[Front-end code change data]
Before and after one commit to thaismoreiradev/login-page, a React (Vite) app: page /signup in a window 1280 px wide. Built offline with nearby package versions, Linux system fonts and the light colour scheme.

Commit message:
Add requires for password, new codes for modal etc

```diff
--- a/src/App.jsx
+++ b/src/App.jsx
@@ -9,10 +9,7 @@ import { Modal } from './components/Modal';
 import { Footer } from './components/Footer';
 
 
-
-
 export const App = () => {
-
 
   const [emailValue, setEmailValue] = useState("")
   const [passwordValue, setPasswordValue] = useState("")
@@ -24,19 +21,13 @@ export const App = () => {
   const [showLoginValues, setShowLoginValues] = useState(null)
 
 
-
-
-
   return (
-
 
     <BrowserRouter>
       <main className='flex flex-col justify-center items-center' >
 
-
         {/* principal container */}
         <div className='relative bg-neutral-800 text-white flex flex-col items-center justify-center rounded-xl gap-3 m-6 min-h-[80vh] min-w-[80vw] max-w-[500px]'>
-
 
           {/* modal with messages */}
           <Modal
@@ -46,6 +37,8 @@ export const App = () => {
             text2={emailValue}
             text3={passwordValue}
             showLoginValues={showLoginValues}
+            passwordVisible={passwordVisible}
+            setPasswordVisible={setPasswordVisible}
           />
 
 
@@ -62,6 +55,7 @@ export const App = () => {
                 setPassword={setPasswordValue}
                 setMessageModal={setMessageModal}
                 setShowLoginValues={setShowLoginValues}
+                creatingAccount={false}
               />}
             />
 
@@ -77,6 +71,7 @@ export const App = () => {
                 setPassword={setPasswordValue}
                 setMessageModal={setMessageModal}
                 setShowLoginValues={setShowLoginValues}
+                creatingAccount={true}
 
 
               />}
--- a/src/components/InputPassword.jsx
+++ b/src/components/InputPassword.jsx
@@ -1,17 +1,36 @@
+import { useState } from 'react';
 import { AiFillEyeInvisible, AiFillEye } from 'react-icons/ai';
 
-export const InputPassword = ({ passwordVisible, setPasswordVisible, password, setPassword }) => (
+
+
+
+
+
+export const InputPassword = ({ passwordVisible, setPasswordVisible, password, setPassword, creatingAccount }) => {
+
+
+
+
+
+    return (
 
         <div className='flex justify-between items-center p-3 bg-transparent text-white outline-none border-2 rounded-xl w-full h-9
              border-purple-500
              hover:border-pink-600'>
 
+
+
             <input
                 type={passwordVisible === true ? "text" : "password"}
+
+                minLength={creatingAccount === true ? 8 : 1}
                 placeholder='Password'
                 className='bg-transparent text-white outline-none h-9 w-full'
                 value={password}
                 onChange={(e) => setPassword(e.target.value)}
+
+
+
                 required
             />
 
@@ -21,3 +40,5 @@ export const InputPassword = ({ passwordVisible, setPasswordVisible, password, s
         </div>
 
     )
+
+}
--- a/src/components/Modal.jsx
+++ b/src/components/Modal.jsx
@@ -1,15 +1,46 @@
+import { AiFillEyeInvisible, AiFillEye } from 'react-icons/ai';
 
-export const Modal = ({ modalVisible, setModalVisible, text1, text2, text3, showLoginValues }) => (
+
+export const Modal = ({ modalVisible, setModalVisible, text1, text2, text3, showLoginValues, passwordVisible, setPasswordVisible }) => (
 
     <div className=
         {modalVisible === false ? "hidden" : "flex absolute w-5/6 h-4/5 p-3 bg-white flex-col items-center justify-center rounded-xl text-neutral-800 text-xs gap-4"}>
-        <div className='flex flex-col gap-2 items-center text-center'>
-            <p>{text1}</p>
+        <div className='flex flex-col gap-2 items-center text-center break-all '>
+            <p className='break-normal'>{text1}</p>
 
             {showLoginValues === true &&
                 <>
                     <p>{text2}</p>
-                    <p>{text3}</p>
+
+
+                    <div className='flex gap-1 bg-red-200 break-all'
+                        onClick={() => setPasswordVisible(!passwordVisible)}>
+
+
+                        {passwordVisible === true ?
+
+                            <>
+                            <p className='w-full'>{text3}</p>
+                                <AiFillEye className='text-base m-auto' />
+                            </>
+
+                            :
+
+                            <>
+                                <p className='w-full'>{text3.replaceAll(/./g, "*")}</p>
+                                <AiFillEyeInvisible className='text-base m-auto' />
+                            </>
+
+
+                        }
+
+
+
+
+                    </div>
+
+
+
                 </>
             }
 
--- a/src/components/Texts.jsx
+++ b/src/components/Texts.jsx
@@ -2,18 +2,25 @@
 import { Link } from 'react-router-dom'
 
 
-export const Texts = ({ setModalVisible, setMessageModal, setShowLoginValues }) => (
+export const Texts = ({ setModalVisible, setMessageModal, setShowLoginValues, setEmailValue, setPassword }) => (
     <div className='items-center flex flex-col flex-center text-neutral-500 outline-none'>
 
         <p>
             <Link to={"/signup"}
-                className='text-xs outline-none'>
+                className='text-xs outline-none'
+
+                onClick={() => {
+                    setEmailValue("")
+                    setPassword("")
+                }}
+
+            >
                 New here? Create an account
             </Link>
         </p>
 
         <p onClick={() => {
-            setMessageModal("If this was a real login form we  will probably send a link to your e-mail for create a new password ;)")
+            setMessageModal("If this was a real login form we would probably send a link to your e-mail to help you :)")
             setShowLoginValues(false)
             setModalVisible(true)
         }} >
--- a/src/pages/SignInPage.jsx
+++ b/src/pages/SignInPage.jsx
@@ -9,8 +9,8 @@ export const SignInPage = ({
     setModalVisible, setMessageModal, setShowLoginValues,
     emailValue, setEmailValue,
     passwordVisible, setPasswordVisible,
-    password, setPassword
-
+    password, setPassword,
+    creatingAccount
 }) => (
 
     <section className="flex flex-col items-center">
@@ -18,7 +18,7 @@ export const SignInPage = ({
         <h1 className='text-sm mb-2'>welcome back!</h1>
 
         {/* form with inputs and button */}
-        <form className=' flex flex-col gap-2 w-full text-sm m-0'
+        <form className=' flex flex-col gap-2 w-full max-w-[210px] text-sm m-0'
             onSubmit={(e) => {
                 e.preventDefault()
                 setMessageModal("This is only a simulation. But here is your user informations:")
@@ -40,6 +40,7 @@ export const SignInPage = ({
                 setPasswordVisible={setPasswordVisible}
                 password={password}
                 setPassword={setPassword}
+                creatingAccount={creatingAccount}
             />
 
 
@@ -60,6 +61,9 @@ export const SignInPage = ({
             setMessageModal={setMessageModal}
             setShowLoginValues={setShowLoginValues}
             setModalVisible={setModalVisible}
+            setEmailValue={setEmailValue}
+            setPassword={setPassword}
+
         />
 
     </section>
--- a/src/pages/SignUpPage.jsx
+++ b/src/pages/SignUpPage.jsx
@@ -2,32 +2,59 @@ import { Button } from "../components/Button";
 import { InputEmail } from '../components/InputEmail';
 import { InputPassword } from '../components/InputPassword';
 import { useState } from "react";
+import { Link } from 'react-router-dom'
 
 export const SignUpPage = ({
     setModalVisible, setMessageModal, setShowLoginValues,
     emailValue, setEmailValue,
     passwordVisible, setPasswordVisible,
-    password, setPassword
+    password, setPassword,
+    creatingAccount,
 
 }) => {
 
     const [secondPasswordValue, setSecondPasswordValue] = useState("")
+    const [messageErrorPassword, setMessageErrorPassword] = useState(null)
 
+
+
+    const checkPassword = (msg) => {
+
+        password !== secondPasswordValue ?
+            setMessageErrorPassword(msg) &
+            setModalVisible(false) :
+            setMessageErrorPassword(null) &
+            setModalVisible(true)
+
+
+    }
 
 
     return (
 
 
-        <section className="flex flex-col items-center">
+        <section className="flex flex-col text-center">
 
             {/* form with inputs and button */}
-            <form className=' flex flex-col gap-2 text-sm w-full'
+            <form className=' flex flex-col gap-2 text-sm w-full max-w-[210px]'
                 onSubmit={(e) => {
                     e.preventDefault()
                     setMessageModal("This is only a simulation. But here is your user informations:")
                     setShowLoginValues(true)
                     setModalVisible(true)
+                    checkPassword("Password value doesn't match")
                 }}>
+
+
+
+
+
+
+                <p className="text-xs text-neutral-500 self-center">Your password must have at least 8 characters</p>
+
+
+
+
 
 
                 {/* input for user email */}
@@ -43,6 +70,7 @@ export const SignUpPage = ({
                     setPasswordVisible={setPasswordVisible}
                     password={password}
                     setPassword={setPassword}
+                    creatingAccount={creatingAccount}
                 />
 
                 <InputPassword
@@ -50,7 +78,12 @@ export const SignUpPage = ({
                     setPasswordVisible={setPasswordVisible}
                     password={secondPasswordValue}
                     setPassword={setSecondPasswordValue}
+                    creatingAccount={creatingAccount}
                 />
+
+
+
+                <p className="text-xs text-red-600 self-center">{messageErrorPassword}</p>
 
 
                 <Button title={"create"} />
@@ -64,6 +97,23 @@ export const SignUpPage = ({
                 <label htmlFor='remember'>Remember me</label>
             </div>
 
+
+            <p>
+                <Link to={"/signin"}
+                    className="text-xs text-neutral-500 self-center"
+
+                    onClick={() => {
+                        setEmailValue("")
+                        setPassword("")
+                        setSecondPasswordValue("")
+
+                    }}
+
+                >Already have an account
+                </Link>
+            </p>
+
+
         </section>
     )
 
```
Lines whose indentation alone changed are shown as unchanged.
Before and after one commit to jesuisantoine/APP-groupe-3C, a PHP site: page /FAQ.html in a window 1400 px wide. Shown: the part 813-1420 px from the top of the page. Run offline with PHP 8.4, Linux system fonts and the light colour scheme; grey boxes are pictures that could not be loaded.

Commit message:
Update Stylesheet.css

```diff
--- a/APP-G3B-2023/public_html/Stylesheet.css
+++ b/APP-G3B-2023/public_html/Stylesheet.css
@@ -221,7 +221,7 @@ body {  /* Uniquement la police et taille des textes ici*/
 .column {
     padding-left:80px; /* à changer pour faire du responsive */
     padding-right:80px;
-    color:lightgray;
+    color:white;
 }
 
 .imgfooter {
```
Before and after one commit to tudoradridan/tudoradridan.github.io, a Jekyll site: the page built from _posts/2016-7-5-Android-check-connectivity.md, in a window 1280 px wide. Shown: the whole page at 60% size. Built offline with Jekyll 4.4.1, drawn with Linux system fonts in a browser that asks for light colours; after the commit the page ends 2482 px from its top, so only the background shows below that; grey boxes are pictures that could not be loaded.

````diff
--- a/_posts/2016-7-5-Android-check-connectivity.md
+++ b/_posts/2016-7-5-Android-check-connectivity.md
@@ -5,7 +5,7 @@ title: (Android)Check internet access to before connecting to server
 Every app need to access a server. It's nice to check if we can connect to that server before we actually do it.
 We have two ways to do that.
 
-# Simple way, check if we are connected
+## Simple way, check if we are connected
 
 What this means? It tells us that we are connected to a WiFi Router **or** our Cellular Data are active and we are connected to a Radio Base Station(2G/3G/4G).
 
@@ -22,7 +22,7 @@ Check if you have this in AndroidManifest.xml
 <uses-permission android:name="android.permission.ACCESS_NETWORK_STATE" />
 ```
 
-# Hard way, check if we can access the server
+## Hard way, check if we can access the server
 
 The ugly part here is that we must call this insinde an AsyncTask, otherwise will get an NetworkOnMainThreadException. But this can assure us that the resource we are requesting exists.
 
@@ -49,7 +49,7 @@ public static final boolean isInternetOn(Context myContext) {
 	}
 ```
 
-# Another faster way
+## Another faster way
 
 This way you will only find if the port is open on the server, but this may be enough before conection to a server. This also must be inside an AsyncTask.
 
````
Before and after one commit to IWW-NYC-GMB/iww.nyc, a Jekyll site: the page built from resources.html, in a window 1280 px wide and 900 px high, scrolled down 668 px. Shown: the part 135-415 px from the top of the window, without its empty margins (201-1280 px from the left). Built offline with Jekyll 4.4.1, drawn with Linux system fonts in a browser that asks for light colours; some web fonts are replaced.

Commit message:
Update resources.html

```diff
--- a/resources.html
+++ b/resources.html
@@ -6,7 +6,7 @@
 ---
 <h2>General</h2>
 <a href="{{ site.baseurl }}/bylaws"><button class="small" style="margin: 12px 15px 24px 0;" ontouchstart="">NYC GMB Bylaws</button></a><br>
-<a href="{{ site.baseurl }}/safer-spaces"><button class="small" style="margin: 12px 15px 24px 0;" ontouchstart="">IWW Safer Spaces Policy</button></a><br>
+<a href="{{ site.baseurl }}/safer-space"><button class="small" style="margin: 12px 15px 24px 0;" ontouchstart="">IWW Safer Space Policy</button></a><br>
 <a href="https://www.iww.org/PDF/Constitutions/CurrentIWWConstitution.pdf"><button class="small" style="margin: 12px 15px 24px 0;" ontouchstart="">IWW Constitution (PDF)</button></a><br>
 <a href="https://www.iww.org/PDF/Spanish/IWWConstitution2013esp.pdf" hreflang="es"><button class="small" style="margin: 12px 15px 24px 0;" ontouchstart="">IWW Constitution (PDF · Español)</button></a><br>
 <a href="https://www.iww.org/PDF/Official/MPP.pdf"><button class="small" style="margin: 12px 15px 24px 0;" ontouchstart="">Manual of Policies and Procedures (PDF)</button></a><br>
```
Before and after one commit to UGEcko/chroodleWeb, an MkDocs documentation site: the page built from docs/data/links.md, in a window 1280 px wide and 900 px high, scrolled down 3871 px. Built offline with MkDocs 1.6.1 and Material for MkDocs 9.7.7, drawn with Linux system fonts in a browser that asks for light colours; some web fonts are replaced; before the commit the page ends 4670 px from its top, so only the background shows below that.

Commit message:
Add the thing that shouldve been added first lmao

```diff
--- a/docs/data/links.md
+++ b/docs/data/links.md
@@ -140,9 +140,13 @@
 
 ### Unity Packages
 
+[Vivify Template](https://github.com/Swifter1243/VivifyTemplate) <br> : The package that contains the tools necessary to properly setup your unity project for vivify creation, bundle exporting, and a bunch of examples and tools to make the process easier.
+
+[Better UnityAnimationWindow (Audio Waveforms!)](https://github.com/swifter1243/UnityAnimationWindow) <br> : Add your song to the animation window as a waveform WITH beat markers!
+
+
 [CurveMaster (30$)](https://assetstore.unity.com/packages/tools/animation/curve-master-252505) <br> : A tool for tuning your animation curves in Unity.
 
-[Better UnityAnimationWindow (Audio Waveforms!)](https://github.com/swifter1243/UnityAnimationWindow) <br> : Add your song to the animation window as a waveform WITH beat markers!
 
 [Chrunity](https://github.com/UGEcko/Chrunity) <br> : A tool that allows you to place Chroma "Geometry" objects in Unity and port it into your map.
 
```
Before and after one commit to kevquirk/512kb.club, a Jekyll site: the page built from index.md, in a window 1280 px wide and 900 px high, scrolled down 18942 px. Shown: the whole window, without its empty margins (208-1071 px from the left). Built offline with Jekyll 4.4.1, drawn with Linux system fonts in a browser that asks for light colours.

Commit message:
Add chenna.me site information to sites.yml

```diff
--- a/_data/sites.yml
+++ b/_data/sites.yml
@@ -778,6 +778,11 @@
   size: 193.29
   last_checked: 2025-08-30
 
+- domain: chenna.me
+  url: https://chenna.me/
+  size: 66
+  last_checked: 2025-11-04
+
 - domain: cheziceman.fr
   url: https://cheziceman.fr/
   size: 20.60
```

> Work item: Say how many lines of the entries above include the string "setEmailValue", giving the number and nothing else.

> Output: 7